“We have to do things very differently”, transport researcher Jillian Anable told the Royal Meteorological Society’s Climate Change Forum in London last week. “It’s not about celebrating electric vehicles.”
Cars are “getting bigger and heavier”, Anable warned, meaning that “it will take longer to decarbonise the system”. Of new car sales globally, 46% are SUVs.
For every electric car sold, 10-15 large vehicles are sold: they “negate the effect of that electric vehicle many times over”. Moreover, half the electric cars sold are plug-in hybrids, which use “a great deal” of petrol and diesel.
No country has “achieved the speed and scale of reductions [in greenhouse gas emissions] that we now need”, Anable, professor of Transport and Energy at the University of Leeds, said.

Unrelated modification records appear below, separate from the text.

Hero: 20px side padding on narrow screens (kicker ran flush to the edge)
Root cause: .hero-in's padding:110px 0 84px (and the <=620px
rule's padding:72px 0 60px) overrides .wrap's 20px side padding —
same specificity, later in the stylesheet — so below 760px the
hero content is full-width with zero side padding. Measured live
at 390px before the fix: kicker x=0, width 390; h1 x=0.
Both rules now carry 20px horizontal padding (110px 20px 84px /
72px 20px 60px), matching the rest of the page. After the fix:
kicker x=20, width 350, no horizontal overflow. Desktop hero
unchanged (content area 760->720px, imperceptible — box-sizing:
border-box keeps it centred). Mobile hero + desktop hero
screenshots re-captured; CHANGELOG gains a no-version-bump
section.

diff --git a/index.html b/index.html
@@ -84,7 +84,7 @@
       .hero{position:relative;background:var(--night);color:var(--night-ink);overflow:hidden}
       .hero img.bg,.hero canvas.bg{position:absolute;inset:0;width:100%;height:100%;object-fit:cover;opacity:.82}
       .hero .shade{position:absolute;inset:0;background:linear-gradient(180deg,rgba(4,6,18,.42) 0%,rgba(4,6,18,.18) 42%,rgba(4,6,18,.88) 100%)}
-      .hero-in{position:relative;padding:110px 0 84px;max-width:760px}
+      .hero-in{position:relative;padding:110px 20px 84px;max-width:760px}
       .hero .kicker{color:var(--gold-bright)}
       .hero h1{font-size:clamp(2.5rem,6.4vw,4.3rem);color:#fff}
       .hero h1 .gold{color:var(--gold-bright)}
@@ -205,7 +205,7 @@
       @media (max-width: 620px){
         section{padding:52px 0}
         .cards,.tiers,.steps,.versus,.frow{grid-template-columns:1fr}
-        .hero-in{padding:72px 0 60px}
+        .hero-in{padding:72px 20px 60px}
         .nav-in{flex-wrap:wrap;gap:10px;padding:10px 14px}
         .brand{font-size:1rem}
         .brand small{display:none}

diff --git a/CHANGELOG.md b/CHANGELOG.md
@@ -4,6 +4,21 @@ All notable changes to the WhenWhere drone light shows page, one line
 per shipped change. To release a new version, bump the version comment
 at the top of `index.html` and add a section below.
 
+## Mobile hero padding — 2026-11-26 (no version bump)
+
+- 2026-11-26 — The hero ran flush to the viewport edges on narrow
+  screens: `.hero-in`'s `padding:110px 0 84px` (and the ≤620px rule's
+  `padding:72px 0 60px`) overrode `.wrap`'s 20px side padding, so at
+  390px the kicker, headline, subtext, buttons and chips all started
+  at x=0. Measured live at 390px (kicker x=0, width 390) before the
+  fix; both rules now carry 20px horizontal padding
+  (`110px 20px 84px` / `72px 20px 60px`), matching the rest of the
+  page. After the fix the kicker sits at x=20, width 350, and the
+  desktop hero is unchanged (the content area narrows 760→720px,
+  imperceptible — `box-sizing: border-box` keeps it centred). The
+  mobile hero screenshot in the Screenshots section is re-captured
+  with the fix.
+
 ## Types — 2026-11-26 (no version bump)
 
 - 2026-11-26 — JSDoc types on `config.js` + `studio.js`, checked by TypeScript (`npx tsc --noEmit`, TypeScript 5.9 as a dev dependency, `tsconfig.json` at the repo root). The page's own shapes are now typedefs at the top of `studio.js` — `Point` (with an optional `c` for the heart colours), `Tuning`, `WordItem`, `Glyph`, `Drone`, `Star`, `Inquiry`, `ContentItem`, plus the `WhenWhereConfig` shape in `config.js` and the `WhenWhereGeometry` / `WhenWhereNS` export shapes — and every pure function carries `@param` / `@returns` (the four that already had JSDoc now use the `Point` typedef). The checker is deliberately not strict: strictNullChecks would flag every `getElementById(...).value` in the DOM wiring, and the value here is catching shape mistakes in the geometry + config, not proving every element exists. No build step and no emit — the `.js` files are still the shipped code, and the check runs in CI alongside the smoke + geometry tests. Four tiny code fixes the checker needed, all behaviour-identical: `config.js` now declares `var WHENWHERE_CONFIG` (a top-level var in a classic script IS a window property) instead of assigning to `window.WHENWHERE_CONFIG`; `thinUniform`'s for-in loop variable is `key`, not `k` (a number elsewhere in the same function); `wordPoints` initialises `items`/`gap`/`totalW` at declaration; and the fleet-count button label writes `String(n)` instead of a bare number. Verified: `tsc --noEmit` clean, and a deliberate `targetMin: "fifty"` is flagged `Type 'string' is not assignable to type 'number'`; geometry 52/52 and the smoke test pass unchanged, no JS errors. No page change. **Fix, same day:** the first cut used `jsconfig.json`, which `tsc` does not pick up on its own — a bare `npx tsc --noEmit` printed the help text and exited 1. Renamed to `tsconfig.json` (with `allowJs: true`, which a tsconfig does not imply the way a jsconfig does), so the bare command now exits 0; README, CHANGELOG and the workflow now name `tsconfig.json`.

And no country has “achieved deep and long-term reductions [in transport emissions] without restricting car use.”
Anable was one of several researchers at the Forum who addressed the yawning gap between government declarations about climate change, and the snail’s pace of action – the gap that has infuriated, and motivated, the new generation of protesters from Greta Thunberg to Just Stop Oil.
Transport, the built environment and the food chain – three areas of gigantic fuel consumption – were covered in detail. Adaptation (coping with the effects of climate change) was considered along with mitigation (how to minimise the level of global heating).
Built environment researcher Alice Moncaster launched a broadside against the culture of demolish-and-build, as opposed to retrofitting existing buildings.Read the rest of this entry »